Scheming liberals think they have checkmated Republicans by charging them with crimes in state court in Atlanta and in Michigan. Scary terms like “unpardonable” littered the airwaves on the Sunday morning talk shows, misleading the public to think that President Trump cannot pardon crimes prosecuted in state court. This is more fake news by the Left. A conservative president in 2025 would have total power to pardon all who have been victimized by these politically motivated prosecutions, including those criminally charged in state court.
Many presidential pardons over more than two centuries have fully protected the recipients against “all prosecutions and judicial proceedings,” as President Washington broadly stated in his first pardon in 1797. No one credibly doubted then or now that a presidential pardon protects against state court prosecutions.
The text of the Constitution and decisions by the Supreme Court support a broad pardon power as a prerogative exclusive to the president. The Supreme Court has repeatedly held that “pardon and commutation decisions have not traditionally been the business of courts; as such, they are rarely, if ever, appropriate subjects for judicial review.”

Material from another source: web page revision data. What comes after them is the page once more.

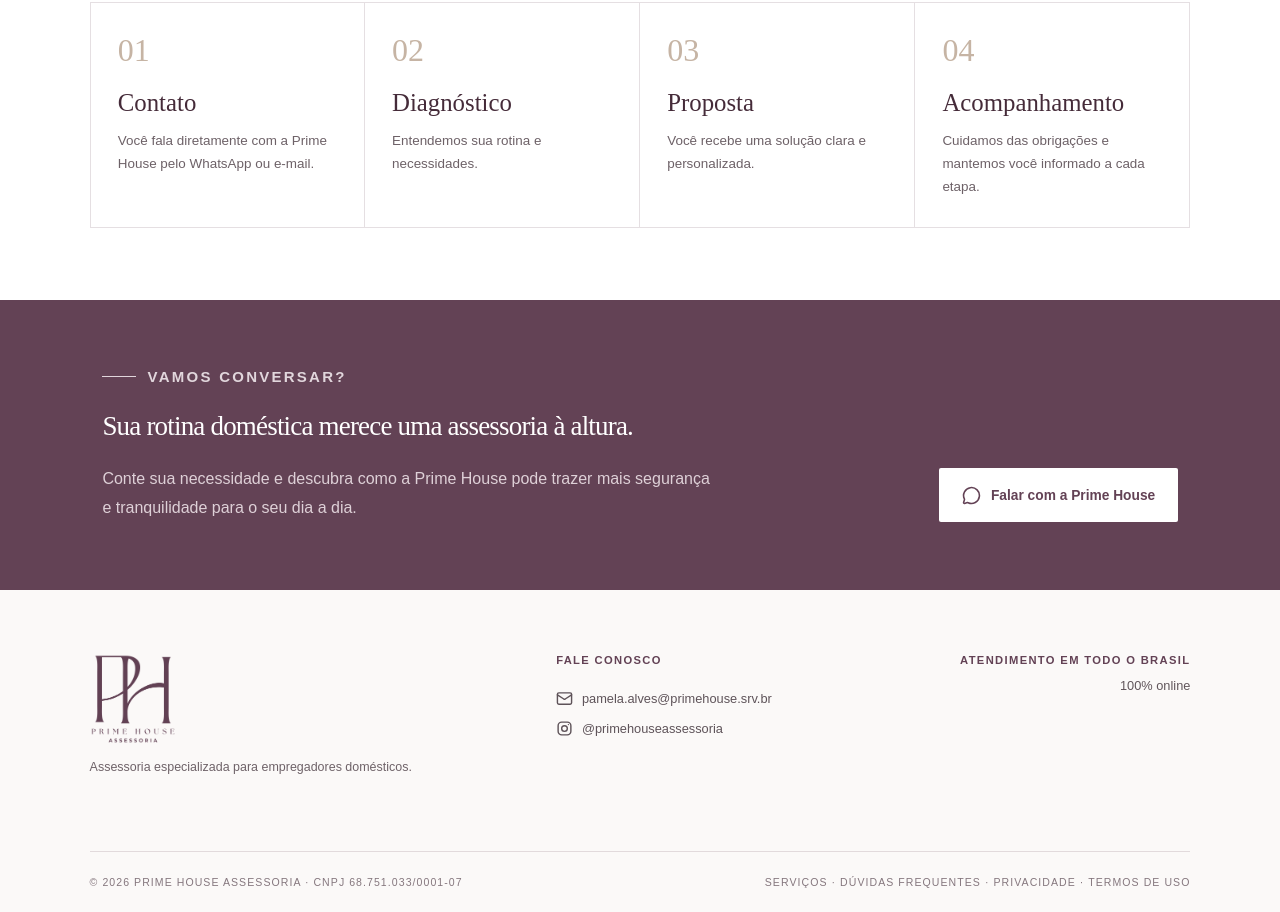
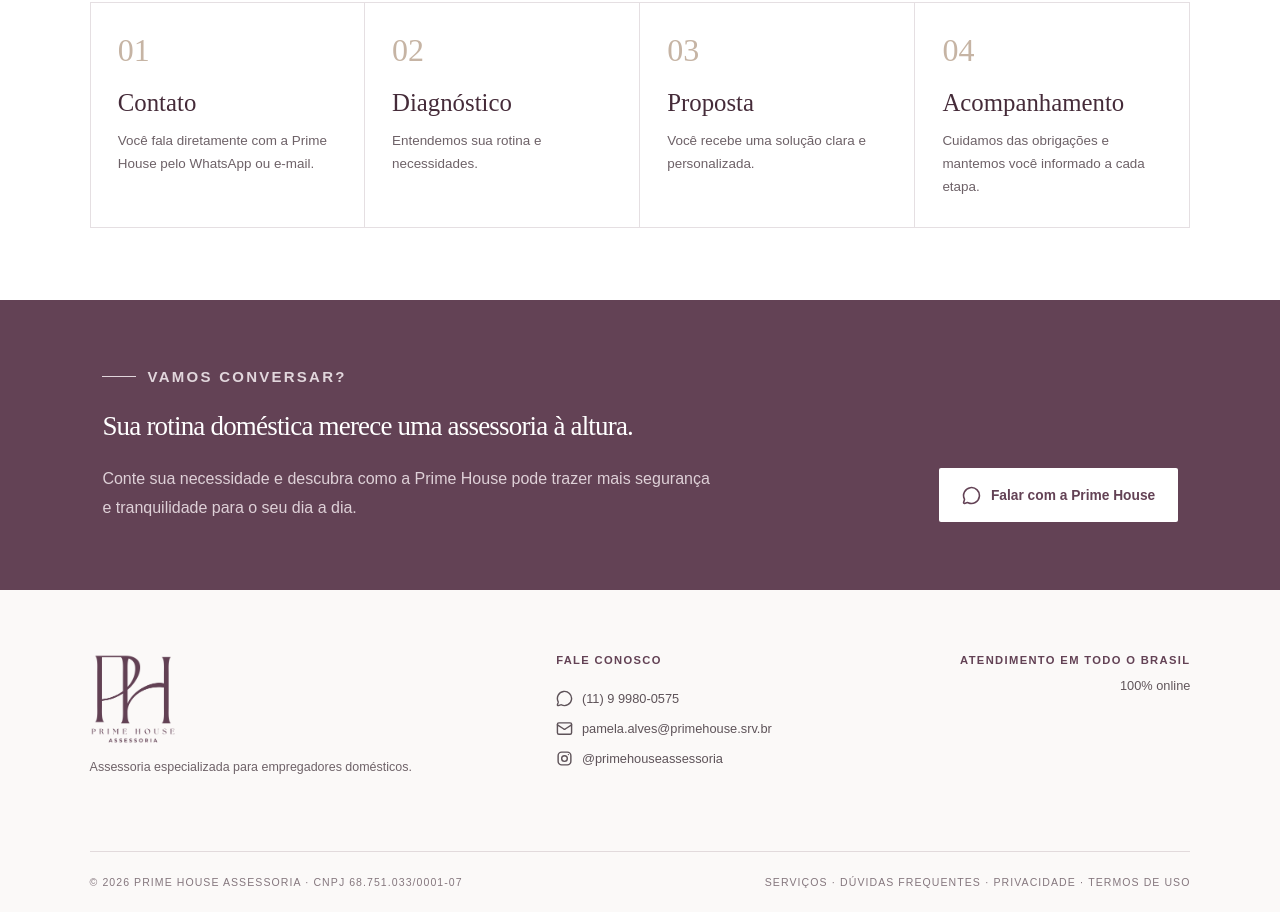
Before and after one commit to oliverbill/prime-house-site, a website: page index.html in a window 1280 px wide. Shown: the part 3585-4497 px from the top of the page. Drawn offline with Linux system fonts and the light colour scheme.

Commit message:
Restaura telefone no rodapé

```diff
--- a/index.html
+++ b/index.html
@@ -248,6 +248,9 @@
         </div>
         <div class="footer-contact">
           <p>Fale conosco</p>
+          <a href="https://wa.me/5511999800575?text=Ol%C3%A1%2C%20gostaria%20de%20conhecer%20a%20assessoria%20da%20Prime%20House." target="_blank" rel="noreferrer">
+            <svg xmlns="http://www.w3.org/2000/svg" width="17" height="17" viewBox="0 0 24 24" fill="none" stroke="currentColor" stroke-width="2" stroke-linecap="round" stroke-linejoin="round" class="lucide lucide-message-circle" aria-hidden="true"><path d="M2.992 16.342a2 2 0 0 1 .094 1.167l-1.065 3.29a1 1 0 0 0 1.236 1.168l3.413-.998a2 2 0 0 1 1.099.092 10 10 0 1 0-4.777-4.719"></path></svg> (11) 9 9980-0575
+          </a>
           <a href="mailto:pamela.alves@primehouse.srv.br">
             <svg xmlns="http://www.w3.org/2000/svg" width="17" height="17" viewBox="0 0 24 24" fill="none" stroke="currentColor" stroke-width="2" stroke-linecap="round" stroke-linejoin="round" class="lucide lucide-mail" aria-hidden="true"><path d="m22 7-8.991 5.727a2 2 0 0 1-2.009 0L2 7"></path><rect x="2" y="4" width="20" height="16" rx="2"></rect></svg> pamela.alves@primehouse.srv.br
           </a>
```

It will be up to the president, not the courts, whom to pardon. Chief Justice Rehnquist explained on behalf of the Supreme Court that “the clemency and pardon power is committed, as is our tradition, to the authority of the executive.” The Pardon Clause is set forth in Article II, Section 2, Clause 1 of the Constitution, and applies to all “Offenses against the United States.” All of the election integrity conduct by Republicans is viewed by Trump-haters as an offense against federal elections, and thus the conduct is pardonable regardless of where charges are filed.
Any candidate for office who uses the line that the president cannot pardon in state cases as an excuse not to commit to pardoning Trump and other targeted Republicans is a liar. We need a president who understands the proper role of the presidential pardoning power as a tool to right injustices in our judicial system.